Getting Offered a CEO Job Is Exciting but Bobby Chacko Knows that Everyone Must Do Their Due Diligence Before Taking a CEO Job. Prepare for the unexpected
It is always exciting to get offered a CEO job; however, at the same time, the CEO is not the same position at every company. Most people think about the CEO as the boss of the company but the CEO has different powers at different companies. Therefore, it is important for everyone to do their due diligence before they decide to accept a CEO job and Bobby Chacko is here to discuss three of the most important steps that people have to take before signing on the dotted line. Afterall the buck will stop with you!
Step 1: Hire a lawyer to review and negotiate your contract and interview board on role expectations

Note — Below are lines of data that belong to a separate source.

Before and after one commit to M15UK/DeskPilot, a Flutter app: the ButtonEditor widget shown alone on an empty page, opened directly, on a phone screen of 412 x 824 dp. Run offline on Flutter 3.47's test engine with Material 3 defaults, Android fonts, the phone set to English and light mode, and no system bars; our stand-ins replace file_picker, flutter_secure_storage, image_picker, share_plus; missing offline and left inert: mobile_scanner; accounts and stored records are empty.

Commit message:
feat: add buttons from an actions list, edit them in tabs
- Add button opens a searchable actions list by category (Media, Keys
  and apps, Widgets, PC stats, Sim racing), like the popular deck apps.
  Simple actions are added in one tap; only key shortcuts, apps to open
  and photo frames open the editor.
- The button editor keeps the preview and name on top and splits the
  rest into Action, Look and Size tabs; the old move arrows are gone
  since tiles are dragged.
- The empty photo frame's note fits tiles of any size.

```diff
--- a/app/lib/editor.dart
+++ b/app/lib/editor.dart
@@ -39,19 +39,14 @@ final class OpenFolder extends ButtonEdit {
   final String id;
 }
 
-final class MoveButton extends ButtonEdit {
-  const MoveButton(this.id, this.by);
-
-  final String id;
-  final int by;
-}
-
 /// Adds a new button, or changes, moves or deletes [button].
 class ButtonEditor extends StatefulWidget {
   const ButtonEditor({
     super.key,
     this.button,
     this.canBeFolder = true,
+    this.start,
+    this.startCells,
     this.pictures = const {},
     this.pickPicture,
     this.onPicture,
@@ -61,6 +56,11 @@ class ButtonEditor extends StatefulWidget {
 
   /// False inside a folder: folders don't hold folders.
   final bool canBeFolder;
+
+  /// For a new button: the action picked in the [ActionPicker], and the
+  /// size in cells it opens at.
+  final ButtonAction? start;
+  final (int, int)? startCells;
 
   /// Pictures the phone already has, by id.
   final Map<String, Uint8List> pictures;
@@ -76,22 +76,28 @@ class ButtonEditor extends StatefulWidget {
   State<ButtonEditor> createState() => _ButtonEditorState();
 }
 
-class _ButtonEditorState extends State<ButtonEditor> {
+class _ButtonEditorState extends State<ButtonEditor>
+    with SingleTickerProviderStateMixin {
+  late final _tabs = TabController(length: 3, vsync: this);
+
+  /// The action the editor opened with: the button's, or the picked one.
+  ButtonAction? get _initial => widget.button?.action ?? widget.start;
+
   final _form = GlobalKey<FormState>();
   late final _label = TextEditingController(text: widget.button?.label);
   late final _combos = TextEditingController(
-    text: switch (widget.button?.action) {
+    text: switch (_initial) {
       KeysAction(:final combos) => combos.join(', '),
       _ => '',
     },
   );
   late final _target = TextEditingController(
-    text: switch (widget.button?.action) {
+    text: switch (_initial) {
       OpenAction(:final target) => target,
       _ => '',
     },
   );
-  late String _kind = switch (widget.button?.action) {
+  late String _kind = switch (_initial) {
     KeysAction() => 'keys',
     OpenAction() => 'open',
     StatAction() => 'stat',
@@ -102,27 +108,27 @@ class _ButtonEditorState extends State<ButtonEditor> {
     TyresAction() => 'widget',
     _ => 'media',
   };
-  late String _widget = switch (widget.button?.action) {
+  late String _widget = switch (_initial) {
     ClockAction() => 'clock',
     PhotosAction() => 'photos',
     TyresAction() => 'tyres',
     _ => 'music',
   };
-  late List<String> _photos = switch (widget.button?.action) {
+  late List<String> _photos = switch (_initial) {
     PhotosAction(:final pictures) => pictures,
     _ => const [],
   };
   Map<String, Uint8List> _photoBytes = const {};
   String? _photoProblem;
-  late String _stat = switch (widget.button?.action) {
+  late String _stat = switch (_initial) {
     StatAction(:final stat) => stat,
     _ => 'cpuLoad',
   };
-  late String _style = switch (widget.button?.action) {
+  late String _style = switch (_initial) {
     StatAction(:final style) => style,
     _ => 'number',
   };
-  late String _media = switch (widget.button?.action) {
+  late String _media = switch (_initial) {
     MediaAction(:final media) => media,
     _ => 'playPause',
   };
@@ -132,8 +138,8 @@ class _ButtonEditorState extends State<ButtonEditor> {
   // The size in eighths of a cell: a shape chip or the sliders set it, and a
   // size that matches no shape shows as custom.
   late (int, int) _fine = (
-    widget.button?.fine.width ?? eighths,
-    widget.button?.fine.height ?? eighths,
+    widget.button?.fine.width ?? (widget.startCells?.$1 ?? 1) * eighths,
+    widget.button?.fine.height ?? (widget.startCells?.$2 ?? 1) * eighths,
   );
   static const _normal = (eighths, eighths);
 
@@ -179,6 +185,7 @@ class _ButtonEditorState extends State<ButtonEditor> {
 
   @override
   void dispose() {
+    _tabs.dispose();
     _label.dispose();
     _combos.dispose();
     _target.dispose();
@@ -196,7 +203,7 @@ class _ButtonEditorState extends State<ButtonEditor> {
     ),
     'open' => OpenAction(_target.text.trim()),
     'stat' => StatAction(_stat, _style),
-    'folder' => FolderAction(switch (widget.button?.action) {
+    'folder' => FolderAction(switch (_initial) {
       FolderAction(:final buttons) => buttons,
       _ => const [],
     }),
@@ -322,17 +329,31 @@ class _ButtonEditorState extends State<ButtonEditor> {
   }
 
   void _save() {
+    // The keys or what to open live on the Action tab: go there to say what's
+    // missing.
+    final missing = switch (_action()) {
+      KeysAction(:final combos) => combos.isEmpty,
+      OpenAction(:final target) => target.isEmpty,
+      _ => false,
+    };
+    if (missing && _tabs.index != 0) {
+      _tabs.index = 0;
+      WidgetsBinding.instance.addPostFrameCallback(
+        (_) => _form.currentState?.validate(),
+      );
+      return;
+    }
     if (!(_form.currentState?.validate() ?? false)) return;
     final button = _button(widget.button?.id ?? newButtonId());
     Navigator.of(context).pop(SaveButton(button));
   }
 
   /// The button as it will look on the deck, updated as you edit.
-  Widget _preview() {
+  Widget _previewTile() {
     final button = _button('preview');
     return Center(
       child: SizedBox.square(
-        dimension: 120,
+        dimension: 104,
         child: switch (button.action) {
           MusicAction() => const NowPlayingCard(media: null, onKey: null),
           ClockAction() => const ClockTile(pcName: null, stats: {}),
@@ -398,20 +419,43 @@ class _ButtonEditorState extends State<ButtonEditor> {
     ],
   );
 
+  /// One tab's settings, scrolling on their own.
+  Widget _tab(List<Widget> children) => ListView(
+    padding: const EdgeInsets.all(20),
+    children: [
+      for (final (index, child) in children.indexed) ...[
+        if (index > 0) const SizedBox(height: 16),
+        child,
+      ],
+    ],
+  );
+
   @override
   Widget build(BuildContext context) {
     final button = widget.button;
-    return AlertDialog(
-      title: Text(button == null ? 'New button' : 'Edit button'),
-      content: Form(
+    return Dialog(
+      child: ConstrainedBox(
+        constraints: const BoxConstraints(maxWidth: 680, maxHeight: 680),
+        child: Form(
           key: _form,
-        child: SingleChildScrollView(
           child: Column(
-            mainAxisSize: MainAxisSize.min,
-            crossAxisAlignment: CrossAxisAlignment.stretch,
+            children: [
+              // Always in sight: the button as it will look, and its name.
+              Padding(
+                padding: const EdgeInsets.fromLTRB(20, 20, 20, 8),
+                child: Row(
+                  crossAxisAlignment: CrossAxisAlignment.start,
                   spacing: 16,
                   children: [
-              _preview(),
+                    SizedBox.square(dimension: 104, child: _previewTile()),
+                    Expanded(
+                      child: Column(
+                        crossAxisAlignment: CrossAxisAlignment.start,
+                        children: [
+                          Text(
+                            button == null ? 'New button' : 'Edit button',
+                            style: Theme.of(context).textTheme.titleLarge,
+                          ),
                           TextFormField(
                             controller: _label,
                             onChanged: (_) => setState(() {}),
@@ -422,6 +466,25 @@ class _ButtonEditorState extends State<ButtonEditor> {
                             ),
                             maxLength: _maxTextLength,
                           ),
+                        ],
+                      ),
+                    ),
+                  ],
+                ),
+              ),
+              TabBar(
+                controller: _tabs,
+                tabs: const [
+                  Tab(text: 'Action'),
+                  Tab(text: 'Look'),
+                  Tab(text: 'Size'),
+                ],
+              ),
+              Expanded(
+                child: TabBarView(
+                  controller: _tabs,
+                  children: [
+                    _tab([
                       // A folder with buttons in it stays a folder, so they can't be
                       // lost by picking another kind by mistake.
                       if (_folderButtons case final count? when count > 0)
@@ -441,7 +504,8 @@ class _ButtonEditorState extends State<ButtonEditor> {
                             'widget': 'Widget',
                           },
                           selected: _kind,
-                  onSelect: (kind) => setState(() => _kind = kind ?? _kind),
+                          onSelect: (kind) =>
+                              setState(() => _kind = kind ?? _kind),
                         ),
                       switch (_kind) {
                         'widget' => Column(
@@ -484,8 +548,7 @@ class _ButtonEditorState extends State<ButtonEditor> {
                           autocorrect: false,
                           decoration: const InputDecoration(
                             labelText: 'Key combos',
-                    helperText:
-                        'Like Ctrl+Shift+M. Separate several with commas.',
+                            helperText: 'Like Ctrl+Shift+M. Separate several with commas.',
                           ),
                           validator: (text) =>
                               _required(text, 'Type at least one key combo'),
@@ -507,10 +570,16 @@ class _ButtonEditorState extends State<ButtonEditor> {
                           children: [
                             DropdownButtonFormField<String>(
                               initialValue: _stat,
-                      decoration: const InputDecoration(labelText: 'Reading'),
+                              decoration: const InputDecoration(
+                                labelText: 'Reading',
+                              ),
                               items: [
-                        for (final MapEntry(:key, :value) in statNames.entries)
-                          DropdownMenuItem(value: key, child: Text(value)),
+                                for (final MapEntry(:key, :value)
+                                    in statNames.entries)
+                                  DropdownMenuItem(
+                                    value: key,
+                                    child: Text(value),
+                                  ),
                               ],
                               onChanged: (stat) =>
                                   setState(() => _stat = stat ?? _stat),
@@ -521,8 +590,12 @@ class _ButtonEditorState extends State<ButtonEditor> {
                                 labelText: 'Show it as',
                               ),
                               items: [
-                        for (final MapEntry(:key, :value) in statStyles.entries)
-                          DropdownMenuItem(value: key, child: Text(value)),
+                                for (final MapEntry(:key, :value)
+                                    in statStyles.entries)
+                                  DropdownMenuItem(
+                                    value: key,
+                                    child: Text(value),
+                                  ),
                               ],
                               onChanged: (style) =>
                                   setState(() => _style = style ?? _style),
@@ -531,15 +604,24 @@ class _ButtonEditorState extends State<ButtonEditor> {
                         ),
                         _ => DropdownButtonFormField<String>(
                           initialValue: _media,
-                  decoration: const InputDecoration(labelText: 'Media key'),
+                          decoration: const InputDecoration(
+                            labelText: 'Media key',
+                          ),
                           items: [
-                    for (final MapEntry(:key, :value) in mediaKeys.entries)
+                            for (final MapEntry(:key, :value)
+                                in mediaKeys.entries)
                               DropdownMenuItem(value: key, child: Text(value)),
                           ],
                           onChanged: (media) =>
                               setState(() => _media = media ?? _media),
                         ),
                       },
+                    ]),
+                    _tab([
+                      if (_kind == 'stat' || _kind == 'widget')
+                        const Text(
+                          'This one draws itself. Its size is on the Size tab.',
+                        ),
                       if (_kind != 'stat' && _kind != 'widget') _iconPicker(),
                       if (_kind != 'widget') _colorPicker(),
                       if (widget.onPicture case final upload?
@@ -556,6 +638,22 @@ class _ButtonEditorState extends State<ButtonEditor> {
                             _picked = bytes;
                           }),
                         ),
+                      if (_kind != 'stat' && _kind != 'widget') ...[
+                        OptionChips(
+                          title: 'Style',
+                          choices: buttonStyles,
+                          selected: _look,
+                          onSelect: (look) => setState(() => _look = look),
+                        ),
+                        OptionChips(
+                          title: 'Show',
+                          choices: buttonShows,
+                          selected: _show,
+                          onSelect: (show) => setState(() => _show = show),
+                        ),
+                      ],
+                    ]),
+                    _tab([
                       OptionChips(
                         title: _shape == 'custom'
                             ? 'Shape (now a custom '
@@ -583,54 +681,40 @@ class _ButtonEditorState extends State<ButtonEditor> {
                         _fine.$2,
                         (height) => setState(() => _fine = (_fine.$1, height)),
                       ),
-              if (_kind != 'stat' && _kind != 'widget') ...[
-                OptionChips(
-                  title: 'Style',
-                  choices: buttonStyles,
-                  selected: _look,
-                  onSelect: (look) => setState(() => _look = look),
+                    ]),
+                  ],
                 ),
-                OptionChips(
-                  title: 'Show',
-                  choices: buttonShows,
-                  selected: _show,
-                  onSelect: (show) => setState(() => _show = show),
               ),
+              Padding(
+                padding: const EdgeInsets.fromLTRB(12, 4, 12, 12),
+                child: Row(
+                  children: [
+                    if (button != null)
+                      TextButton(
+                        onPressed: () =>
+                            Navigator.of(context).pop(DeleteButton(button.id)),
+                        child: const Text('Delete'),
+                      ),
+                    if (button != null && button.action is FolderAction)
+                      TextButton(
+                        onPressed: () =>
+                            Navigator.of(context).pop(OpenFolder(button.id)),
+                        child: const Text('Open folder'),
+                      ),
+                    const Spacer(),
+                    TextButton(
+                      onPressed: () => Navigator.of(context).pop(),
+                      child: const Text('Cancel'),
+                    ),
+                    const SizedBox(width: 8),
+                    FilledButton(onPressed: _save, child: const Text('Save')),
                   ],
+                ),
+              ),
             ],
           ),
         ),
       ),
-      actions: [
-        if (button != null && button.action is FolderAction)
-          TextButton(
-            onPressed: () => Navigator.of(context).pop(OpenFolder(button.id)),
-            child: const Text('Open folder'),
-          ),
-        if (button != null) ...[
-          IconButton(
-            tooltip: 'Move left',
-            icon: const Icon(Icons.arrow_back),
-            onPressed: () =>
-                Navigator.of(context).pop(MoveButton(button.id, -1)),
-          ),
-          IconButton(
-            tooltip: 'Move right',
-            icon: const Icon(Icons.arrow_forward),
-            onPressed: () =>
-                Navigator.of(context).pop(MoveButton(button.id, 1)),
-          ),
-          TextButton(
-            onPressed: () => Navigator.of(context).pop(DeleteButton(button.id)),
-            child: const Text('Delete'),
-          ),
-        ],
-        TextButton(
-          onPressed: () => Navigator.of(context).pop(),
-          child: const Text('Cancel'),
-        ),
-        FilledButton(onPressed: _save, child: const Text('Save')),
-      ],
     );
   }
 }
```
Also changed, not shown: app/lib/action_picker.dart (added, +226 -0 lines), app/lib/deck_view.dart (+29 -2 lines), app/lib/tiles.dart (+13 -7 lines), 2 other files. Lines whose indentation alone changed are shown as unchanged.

Bobby Chacko wants all New CEOs to have a fair and level playing field for their value and effort to achieve objectives. Often when you are recruited into a CEO role you have a lot of options to implement more structured diligence. When promoted into the role of CEO quite the opposite. Both scenarios require the same diligence. There is a belief the chairman, board, secretary of the board or general counsel are capable and know what to do with the new appointment of a CEO. Rest assured a lot of documents or procedures are either outdated or are relationship-driven based on culture. Have a lawyer interview the board to be clear that what’s on paper matches what’s on the mind of the board for the expectations of an incoming CEO. Test for blockers, issues, and governance. The other aspect that a lawyer needs to vet is a CEO contract, a lot is cut and paste, and worse not a lot of thought has gone into it except how much less can I pay the incoming CEO and how do I justify it with comp analysis. Not many Boards are populated with independent directors. So assume an objective approach on compensation to the level of effort of the job. Other things to consider are terms, non compete, and termination clauses, make sure you are protected. Politics can weigh heavily to get rid of a CEO without having to pay them. While the CEO has the power to hire and fire; demand to know who the untouchables are and why in the company, as boards have cronies in management ranks. This can be the singular reason for people to undermine the CEO. Bobby Chacko wants CEOs to stand tall and state that if they are being brought in with a mandate, the company has to do things their way. If there are too many cooks in the kitchen, then the company is going to have a hard time staying together, acting as one, and moving in the same direction. This can hurt the future of the company and make it hard to run especially for turnaround mandates..
Step 2: Formalize an understanding of Bylaws of company and powers of CEO vs. Chairman vs. Board
Bobby Chacko also wants everyone to explore the exact powers the board has. For example, the board usually has the power to hire or fire the CEO; however, there is more as well. What other powers does the board have? Does the board have the power to make deals without the approval of the CEO? Does the board have the power to hire or fire people at the highest levels of the company without the CEO’s approval? Everyone who is thinking about taking a CEO job has to know what powers the board has when it comes to the company. Importantly what is the role of the Chairman with and without executive powers? How does the flow of information work in executive sessions without a CEO? What are the real powers of a CEO who is also a Board member and are the rights of the combined role adhered to? From procedures of Board meetings to shareholder meetings to committee rights, especially Audit – where do rights fall and how do you call foul in a legal way. CEO’s can find themselves as pawns or unwittingly the messenger of biased conclusions to pass a vote. This step should not be underestimated for a new CEO and your shareholders demand it!
Step 3: Establish past vs. present: Interview Past CEOs, Audit firms, and Management – Look for skeletons and trap doors Finally, according to Bobby Chacko, despite the reasons for the departures of previous management from companies in having discussions there are always clues that shed light on the company and board culture. Often, you come to find out the way some previous management was characterized by the board was actually inaccurate. The reality is when boards make bad decisions or intervene with biased intentions, the CEO is often the one who inherits the blame. Just because you see big names of firms as Compensation advisors, or accounting firms, or advisory law firms – it is critical to talk to the individuals doing the work to understand where the influences were and how they impacted decisions. According to Bobby Chacko, Board materials are often codified with jargon and votes and resolutions undecipherable. A lot is often done intentionally. Remember the buck stops with you! Push for transparency and know what you are walking into so as to know how the game is going to be played. Nothing worse than a CEO fooled!